However, across the street, from what used to be the Log Cabin Inn, is a small convenience.grocery store, and within that store is The Obsidian Grill. You wouldn’t believe how good their food is. “Fresh ingredients,” they say. It makes a difference, attention to detail. Salad fresh, crisp, and the blacked chicken sandwich, on an artisan bun, bacon, peppers, red cabbage coleslaw, I don’t know what all. Mine was perfect.
Husband dear had pulled pork, that he loved. Behind the grill existed a large area, partly covered, partly open, mulched with bark, and littered with picnic tables. There you could while away the hours, or eat and run. A movie screen was set up, but the movies hadn’t begun yet. But what a great idea.
That was our destination this fourth of July, and our cabin within blocks of it.
Our cabin in the woods
where we shared champagne with friendly neighbors from Bend.
The Mighty McKenzie River
Look straight ahead
If you travel on up the McKenzie, you will find roaring, turbulent waterfalls, and farther on you will come to Clear Lake. Three thousand years ago the lake was formed by a volcanic eruption that damned up the river and created the lake. The water drains from the lake forming the McKenzie. The headwaters of the McKenzie collects above the lake from snow melt from the Three Sisters Mountains.
The McKenzie is the only tributary to the Willamette River that doesn’t have an Indian name. Phooey. It has a trapper/explorer’s name.
No motor boats are allowed on the lake, but they rent rowboats, and Daughter number one, grandson, Sweetpea and I took advantage of their offer. We took turns rowing and wove our way out onto the beautiful lake. Along the shores we could see little white butts in the air as Canadian geese struggled to feed on the underwater plant life while their floatation devices struggled to keep them afloat.

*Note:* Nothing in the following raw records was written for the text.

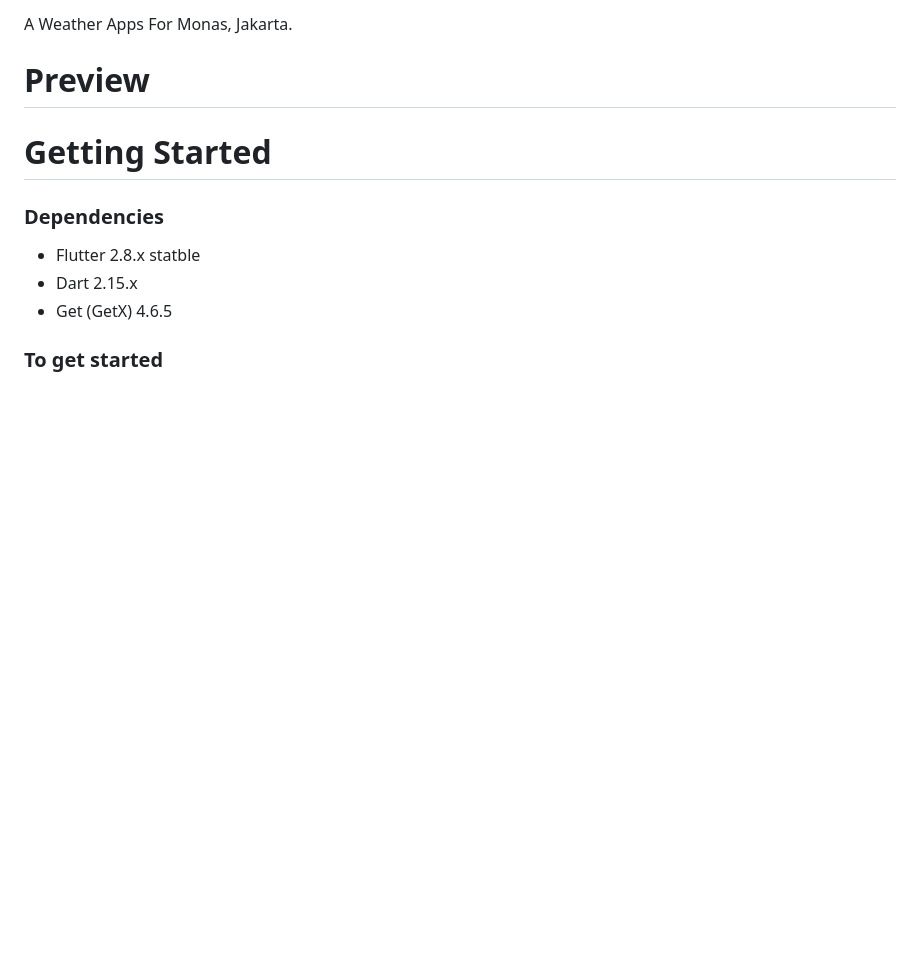
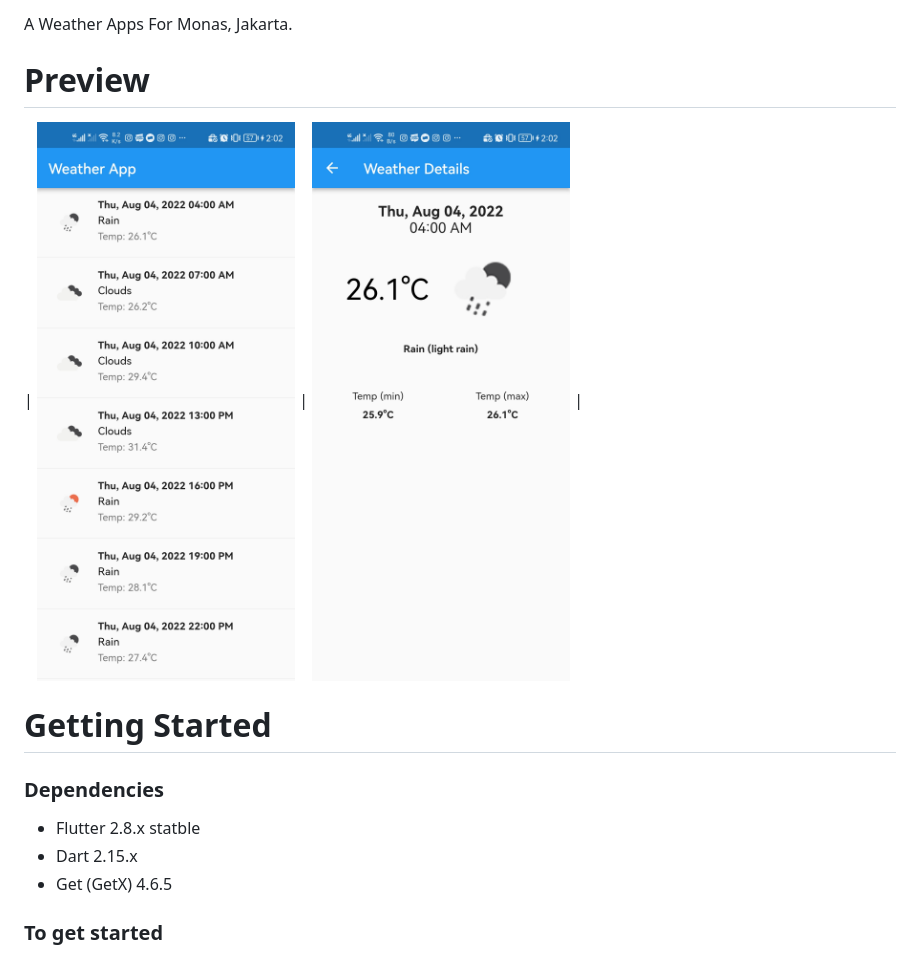
Before and after one commit to odhier/delos-weather-app, a Markdown page: README.md, the part around the change. Drawn GitHub-style; pictures changed too: preview/screenshot_1.jpg (added), preview/screenshot_2.jpg (added); blank space fills up the shorter version.

Commit message:
add preview image readme

```diff
--- a/README.md
+++ b/README.md
@@ -3,6 +3,7 @@
 A Weather Apps For Monas, Jakarta.
 
 # Preview
+| ![](./preview/screenshot_1.jpg)    |  ![](./preview/screenshot_2.jpg)    |
 # Getting Started
 ### Dependencies
  - Flutter 2.8.x statble
```
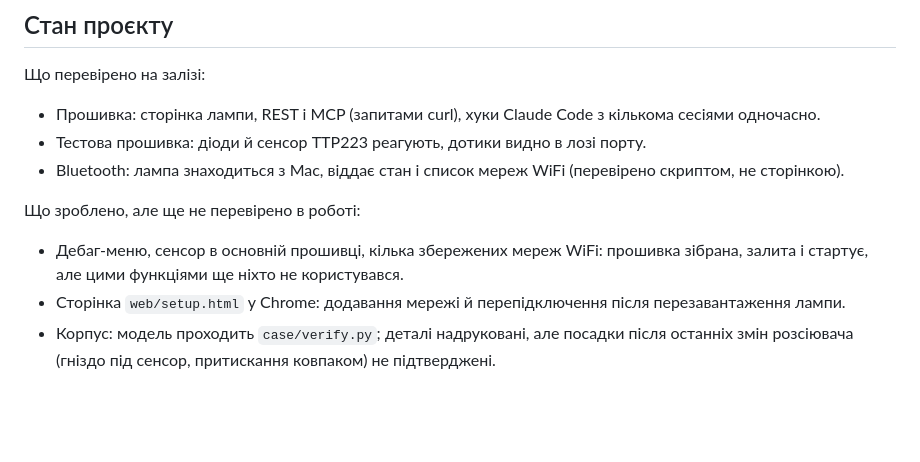
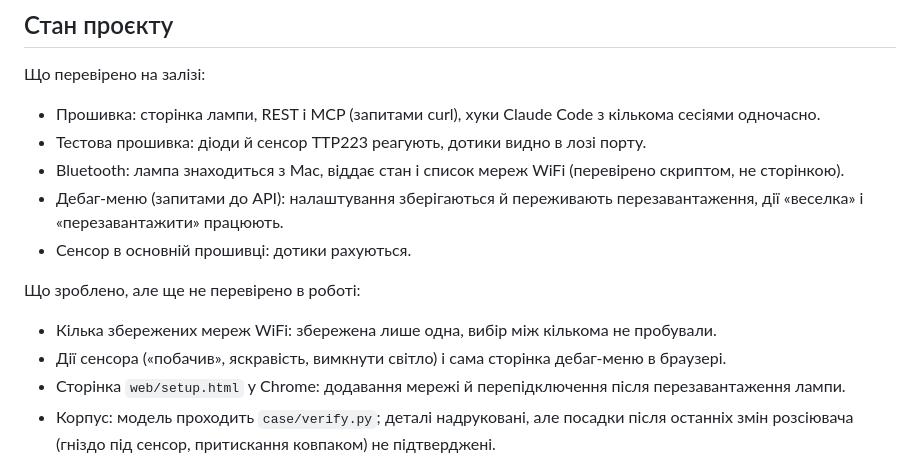
Before and after one commit to onelenyk/agentlight, a Markdown page: README.md, the part around the change. Rendered like a GitHub page; blank space fills up the shorter version.

Commit message:
README: record what was verified on the device
Co-Authored-By: Claude Opus 5.5 (1M context) <noreply@anthropic.com>

```diff
--- a/README.md
+++ b/README.md
@@ -57,10 +57,13 @@ python3 -m venv .venv && .venv/bin/pip install -r case/requirements.txt
 - Прошивка: сторінка лампи, REST і MCP (запитами curl), хуки Claude Code з кількома сесіями одночасно.
 - Тестова прошивка: діоди й сенсор TTP223 реагують, дотики видно в лозі порту.
 - Bluetooth: лампа знаходиться з Mac, віддає стан і список мереж WiFi (перевірено скриптом, не сторінкою).
+- Дебаг-меню (запитами до API): налаштування зберігаються й переживають перезавантаження, дії «веселка» і «перезавантажити» працюють.
+- Сенсор в основній прошивці: дотики рахуються.
 
 Що зроблено, але ще не перевірено в роботі:
 
-- Дебаг-меню, сенсор в основній прошивці, кілька збережених мереж WiFi: прошивка зібрана, залита і стартує, але цими функціями ще ніхто не користувався.
+- Кілька збережених мереж WiFi: збережена лише одна, вибір між кількома не пробували.
+- Дії сенсора («побачив», яскравість, вимкнути світло) і сама сторінка дебаг-меню в браузері.
 - Сторінка `web/setup.html` у Chrome: додавання мережі й перепідключення після перезавантаження лампи.
 - Корпус: модель проходить `case/verify.py`; деталі надруковані, але посадки після останніх змін розсіювача (гніздо під сенсор, притискання ковпаком) не підтверджені.
 - MCP як сервер у Claude Code: перевірявся лише запитами curl.
```
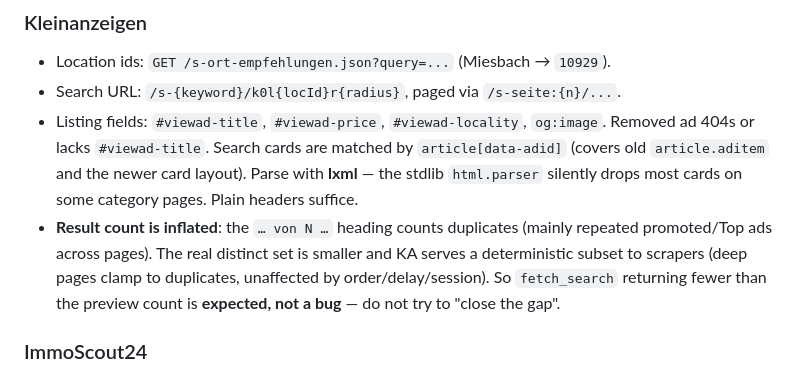
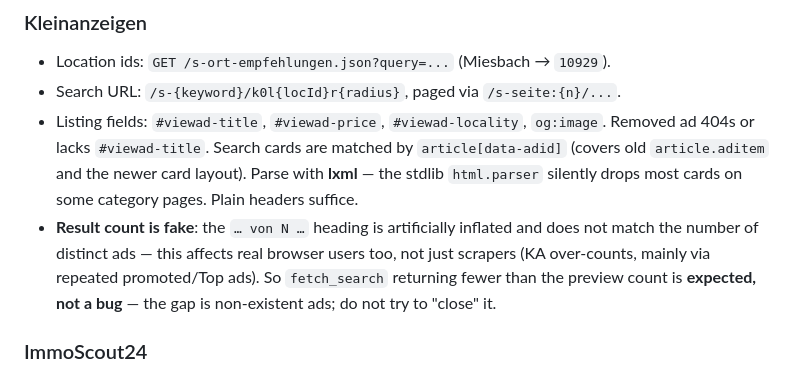
Before and after one commit to korbinianbauer/crapper, a Markdown page: CLAUDE.md, the part around the change. GitHub-like rendering.

Commit message:
Clarify: Kleinanzeigen result count is fake for browser users too
Not a scraper-specific clamp — the displayed "von N" count is simply inflated
and exceeds the real number of distinct ads even in a normal browser.

Co-Authored-By: Claude Opus 4.8 <noreply@anthropic.com>

```diff
--- a/CLAUDE.md
+++ b/CLAUDE.md
@@ -118,11 +118,11 @@ schema (no `trackers.source` column). No backward compatibility is maintained.
   by `article[data-adid]` (covers old `article.aditem` and the newer card layout).
   Parse with **lxml** — the stdlib `html.parser` silently drops most cards on some
   category pages. Plain headers suffice.
-- **Result count is inflated**: the `… von N …` heading counts duplicates (mainly
-  repeated promoted/Top ads across pages). The real distinct set is smaller and
-  KA serves a deterministic subset to scrapers (deep pages clamp to duplicates,
-  unaffected by order/delay/session). So `fetch_search` returning fewer than the
-  preview count is **expected, not a bug** — do not try to "close the gap".
+- **Result count is fake**: the `… von N …` heading is artificially inflated and
+  does not match the number of distinct ads — this affects real browser users too,
+  not just scrapers (KA over-counts, mainly via repeated promoted/Top ads). So
+  `fetch_search` returning fewer than the preview count is **expected, not a bug**
+  — the gap is non-existent ads; do not try to "close" it.
 
 ### ImmoScout24
 - Locations: `GET https://www.immobilienscout24.de/geoautocomplete/v3/locations.json?i=…`
```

Clear Lake dock
Look who decided to join us.
And finally, on the way home, a photo of a wall that formed the entrance to Sahalie Falls built by the CCC--The Civilian Conservation Corps 1933-1942. Look at the precision of the rock work. Franklin D. Roosevelt, long interested in conservation, created the CCC to relieve families who had difficulty finding work during the great depression. One of Roosevelt's most successful New Deals, this one gave men food, shelter, clothing and a wage of $30 per month, $25 of which they had to send home to their families. (In 1970 this wage was equivalent to $570.)

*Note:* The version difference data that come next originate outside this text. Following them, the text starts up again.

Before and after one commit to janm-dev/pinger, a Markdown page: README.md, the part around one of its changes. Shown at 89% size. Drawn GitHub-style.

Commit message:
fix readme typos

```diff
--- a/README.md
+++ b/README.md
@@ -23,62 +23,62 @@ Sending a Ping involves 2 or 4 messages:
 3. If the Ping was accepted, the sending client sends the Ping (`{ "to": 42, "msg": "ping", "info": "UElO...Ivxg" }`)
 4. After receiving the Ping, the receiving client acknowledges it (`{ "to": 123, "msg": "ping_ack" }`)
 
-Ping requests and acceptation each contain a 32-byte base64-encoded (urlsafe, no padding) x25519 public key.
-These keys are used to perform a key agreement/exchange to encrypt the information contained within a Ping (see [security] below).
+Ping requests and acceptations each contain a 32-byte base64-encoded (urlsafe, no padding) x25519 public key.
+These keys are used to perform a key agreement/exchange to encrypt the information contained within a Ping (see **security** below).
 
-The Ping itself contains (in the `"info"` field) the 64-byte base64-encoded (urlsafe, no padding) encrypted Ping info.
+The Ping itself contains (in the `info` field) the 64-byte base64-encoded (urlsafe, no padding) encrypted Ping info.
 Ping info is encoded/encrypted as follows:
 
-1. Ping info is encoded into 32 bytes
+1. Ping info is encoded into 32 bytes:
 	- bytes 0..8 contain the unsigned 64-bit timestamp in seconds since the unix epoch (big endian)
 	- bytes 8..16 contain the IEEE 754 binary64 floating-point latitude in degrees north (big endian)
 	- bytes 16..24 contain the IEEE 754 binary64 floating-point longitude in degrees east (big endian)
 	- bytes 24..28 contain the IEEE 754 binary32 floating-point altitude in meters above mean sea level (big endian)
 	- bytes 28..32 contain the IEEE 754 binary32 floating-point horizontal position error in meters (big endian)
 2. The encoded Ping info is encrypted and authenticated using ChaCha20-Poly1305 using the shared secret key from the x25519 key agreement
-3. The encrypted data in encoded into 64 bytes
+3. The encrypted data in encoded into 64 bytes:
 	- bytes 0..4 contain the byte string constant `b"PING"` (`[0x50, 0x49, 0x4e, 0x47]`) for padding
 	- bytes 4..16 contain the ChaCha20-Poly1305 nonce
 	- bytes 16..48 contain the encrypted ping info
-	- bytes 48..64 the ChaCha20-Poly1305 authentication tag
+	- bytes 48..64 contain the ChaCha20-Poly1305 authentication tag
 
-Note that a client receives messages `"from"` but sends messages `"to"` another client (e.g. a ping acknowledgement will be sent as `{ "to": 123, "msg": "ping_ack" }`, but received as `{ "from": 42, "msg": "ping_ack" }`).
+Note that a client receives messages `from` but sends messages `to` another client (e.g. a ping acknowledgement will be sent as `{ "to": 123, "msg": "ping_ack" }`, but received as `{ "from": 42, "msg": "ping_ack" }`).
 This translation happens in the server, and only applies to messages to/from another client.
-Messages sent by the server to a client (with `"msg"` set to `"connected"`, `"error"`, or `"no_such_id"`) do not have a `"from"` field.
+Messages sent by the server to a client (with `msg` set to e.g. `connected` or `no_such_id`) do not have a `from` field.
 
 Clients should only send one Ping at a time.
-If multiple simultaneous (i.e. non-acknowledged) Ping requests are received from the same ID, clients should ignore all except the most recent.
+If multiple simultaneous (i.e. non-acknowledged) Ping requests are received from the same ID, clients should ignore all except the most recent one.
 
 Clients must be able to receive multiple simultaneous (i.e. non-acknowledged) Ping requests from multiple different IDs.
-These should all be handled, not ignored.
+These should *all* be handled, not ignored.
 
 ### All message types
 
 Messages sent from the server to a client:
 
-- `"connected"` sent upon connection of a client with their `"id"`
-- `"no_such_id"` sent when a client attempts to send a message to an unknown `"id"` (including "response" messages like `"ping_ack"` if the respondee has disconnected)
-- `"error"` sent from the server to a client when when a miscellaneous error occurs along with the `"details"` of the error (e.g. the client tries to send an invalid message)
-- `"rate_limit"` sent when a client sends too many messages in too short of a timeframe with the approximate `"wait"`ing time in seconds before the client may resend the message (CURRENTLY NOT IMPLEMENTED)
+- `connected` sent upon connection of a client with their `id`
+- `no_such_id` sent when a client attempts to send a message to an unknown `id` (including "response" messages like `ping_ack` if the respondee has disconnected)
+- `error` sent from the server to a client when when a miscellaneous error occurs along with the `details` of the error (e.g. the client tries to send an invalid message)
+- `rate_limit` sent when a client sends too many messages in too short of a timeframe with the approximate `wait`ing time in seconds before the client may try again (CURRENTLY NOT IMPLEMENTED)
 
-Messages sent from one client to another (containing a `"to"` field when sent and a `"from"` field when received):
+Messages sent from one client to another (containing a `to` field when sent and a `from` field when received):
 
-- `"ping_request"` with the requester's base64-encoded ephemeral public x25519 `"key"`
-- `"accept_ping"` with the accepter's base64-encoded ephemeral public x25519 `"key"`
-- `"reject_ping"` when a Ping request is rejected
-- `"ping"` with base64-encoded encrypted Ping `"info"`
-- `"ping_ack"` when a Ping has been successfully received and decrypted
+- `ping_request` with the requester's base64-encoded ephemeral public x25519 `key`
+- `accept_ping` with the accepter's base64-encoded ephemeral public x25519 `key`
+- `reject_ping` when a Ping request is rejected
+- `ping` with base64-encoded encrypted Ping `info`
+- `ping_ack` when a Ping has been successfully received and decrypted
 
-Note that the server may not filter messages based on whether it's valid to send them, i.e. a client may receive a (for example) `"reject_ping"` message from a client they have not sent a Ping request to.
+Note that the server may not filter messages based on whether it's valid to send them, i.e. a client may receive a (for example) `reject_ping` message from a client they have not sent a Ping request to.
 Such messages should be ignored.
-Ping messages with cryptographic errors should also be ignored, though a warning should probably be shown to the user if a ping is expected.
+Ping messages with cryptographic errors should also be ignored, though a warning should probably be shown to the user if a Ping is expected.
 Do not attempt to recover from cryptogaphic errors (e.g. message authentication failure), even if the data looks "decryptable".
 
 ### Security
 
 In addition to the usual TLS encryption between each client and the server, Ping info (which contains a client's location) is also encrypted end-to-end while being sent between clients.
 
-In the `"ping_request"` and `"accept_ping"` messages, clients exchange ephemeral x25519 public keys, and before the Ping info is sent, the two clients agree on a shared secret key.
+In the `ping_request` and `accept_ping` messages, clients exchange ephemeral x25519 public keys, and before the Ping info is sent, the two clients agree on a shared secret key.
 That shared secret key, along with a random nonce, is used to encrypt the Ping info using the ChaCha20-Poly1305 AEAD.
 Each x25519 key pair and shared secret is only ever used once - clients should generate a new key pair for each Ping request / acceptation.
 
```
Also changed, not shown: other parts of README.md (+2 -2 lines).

Visit Timberline Lodge, sometimes, and there you will find exquisite carvings decorating the banisters created by the CCC.
It ’s estimated that some 57,000 illiterate men learned to read and write in CCC camps.